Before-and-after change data
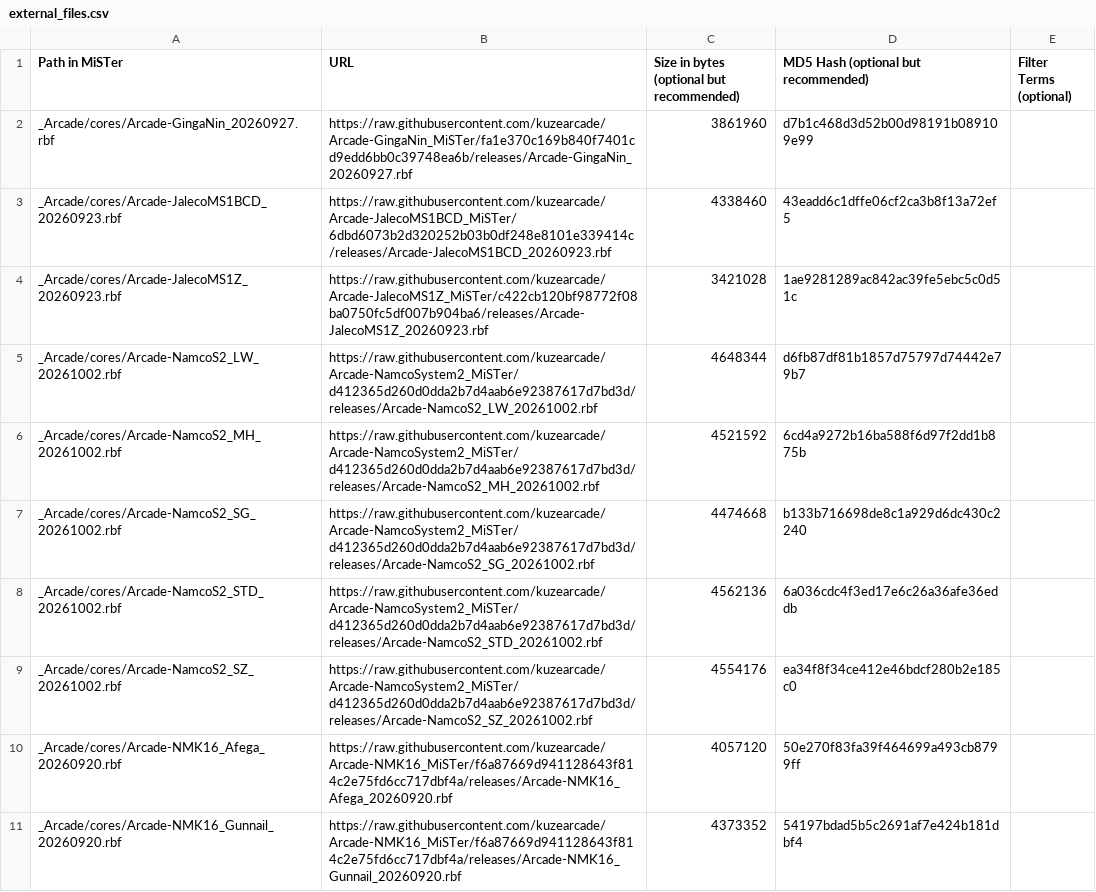
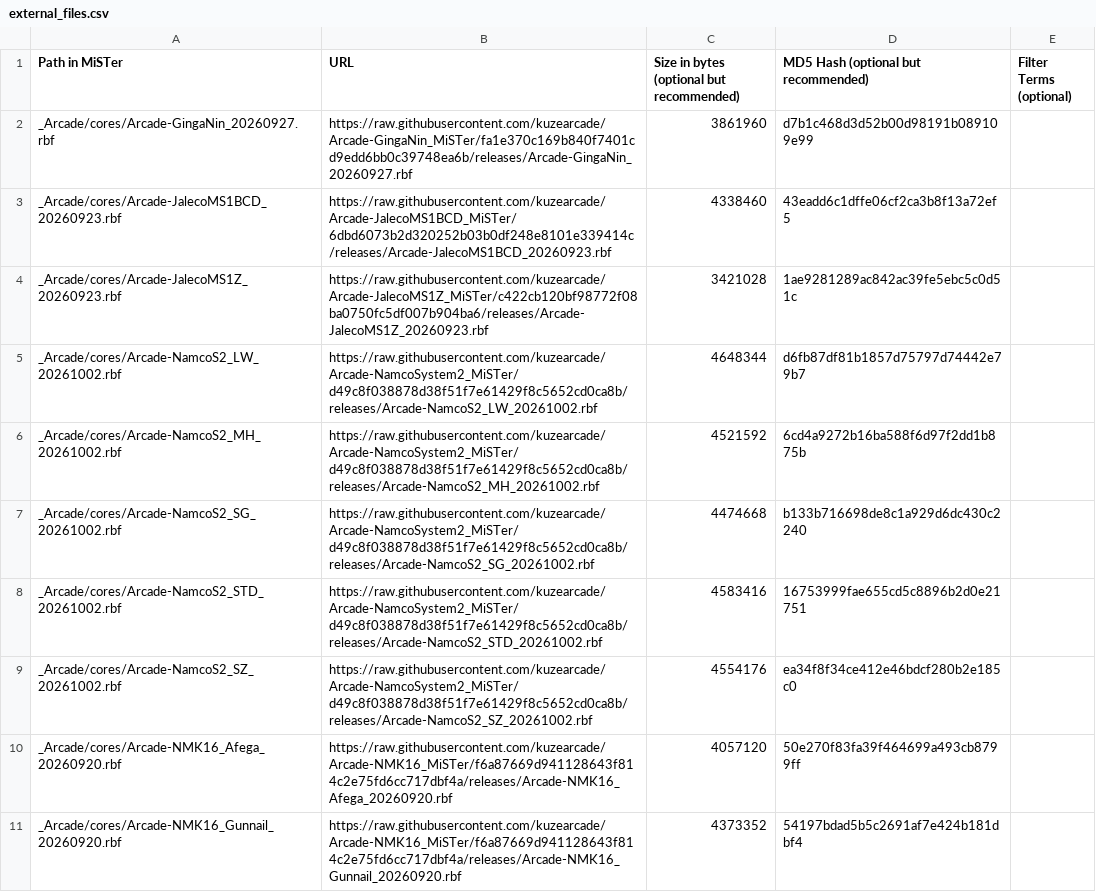
Before and after one commit to OngoGablogian/kuzecores, a CSV file: external_files.csv, drawn as a sheet; only a part is shown.

```diff
--- a/external_files.csv
+++ b/external_files.csv
@@ -4,7 +4,7 @@ _Arcade/cores/Arcade-JalecoMS1BCD_20260923.rbf,https://raw.githubusercontent.com
 _Arcade/cores/Arcade-JalecoMS1Z_20260923.rbf,https://raw.githubusercontent.com/kuzearcade/Arcade-JalecoMS1Z_MiSTer/c422cb120bf98772f08ba0750fc5df007b904ba6/releases/Arcade-JalecoMS1Z_20260923.rbf,3421028,1ae9281289ac842ac39fe5ebc5c0d51c,
-_Arcade/cores/Arcade-NamcoS2_LW_20261002.rbf,https://raw.githubusercontent.com/kuzearcade/Arcade-NamcoSystem2_MiSTer/d412365d260d0dda2b7d4aab6e92387617d7bd3d/releases/Arcade-NamcoS2_LW_20261002.rbf,4648344,d6fb87df81b1857d75797d74442e79b7,
-_Arcade/cores/Arcade-NamcoS2_MH_20261002.rbf,https://raw.githubusercontent.com/kuzearcade/Arcade-NamcoSystem2_MiSTer/d412365d260d0dda2b7d4aab6e92387617d7bd3d/releases/Arcade-NamcoS2_MH_20261002.rbf,4521592,6cd4a9272b16ba588f6d97f2dd1b875b,
-_Arcade/cores/Arcade-NamcoS2_SG_20261002.rbf,https://raw.githubusercontent.com/kuzearcade/Arcade-NamcoSystem2_MiSTer/d412365d260d0dda2b7d4aab6e92387617d7bd3d/releases/Arcade-NamcoS2_SG_20261002.rbf,4474668,b133b716698de8c1a929d6dc430c2240,
-_Arcade/cores/Arcade-NamcoS2_STD_20261002.rbf,https://raw.githubusercontent.com/kuzearcade/Arcade-NamcoSystem2_MiSTer/d412365d260d0dda2b7d4aab6e92387617d7bd3d/releases/Arcade-NamcoS2_STD_20261002.rbf,4562136,6a036cdc4f3ed17e6c26a36afe36eddb,
-_Arcade/cores/Arcade-NamcoS2_SZ_20261002.rbf,https://raw.githubusercontent.com/kuzearcade/Arcade-NamcoSystem2_MiSTer/d412365d260d0dda2b7d4aab6e92387617d7bd3d/releases/Arcade-NamcoS2_SZ_20261002.rbf,4554176,ea34f8f34ce412e46bdcf280b2e185c0,
+_Arcade/cores/Arcade-NamcoS2_LW_20261002.rbf,https://raw.githubusercontent.com/kuzearcade/Arcade-NamcoSystem2_MiSTer/d49c8f038878d38f51f7e61429f8c5652cd0ca8b/releases/Arcade-NamcoS2_LW_20261002.rbf,4648344,d6fb87df81b1857d75797d74442e79b7,
+_Arcade/cores/Arcade-NamcoS2_MH_20261002.rbf,https://raw.githubusercontent.com/kuzearcade/Arcade-NamcoSystem2_MiSTer/d49c8f038878d38f51f7e61429f8c5652cd0ca8b/releases/Arcade-NamcoS2_MH_20261002.rbf,4521592,6cd4a9272b16ba588f6d97f2dd1b875b,
+_Arcade/cores/Arcade-NamcoS2_SG_20261002.rbf,https://raw.githubusercontent.com/kuzearcade/Arcade-NamcoSystem2_MiSTer/d49c8f038878d38f51f7e61429f8c5652cd0ca8b/releases/Arcade-NamcoS2_SG_20261002.rbf,4474668,b133b716698de8c1a929d6dc430c2240,
+_Arcade/cores/Arcade-NamcoS2_STD_20261002.rbf,https://raw.githubusercontent.com/kuzearcade/Arcade-NamcoSystem2_MiSTer/d49c8f038878d38f51f7e61429f8c5652cd0ca8b/releases/Arcade-NamcoS2_STD_20261002.rbf,4583416,16753999fae655cd5c8896b2d0e21751,
+_Arcade/cores/Arcade-NamcoS2_SZ_20261002.rbf,https://raw.githubusercontent.com/kuzearcade/Arcade-NamcoSystem2_MiSTer/d49c8f038878d38f51f7e61429f8c5652cd0ca8b/releases/Arcade-NamcoS2_SZ_20261002.rbf,4554176,ea34f8f34ce412e46bdcf280b2e185c0,
 _Arcade/cores/Arcade-NMK16_Afega_20260920.rbf,https://raw.githubusercontent.com/kuzearcade/Arcade-NMK16_MiSTer/f6a87669d941128643f814c2e75fd6cc717dbf4a/releases/Arcade-NMK16_Afega_20260920.rbf,4057120,50e270f83fa39f464699a493cb8799ff,
```
Also changed, not shown: 20 other files.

▶ _YOUR GOAL_:
Write down how many lines of the data above contain the word "shown", with nothing else.

▶ _TASK ANSWER_:
2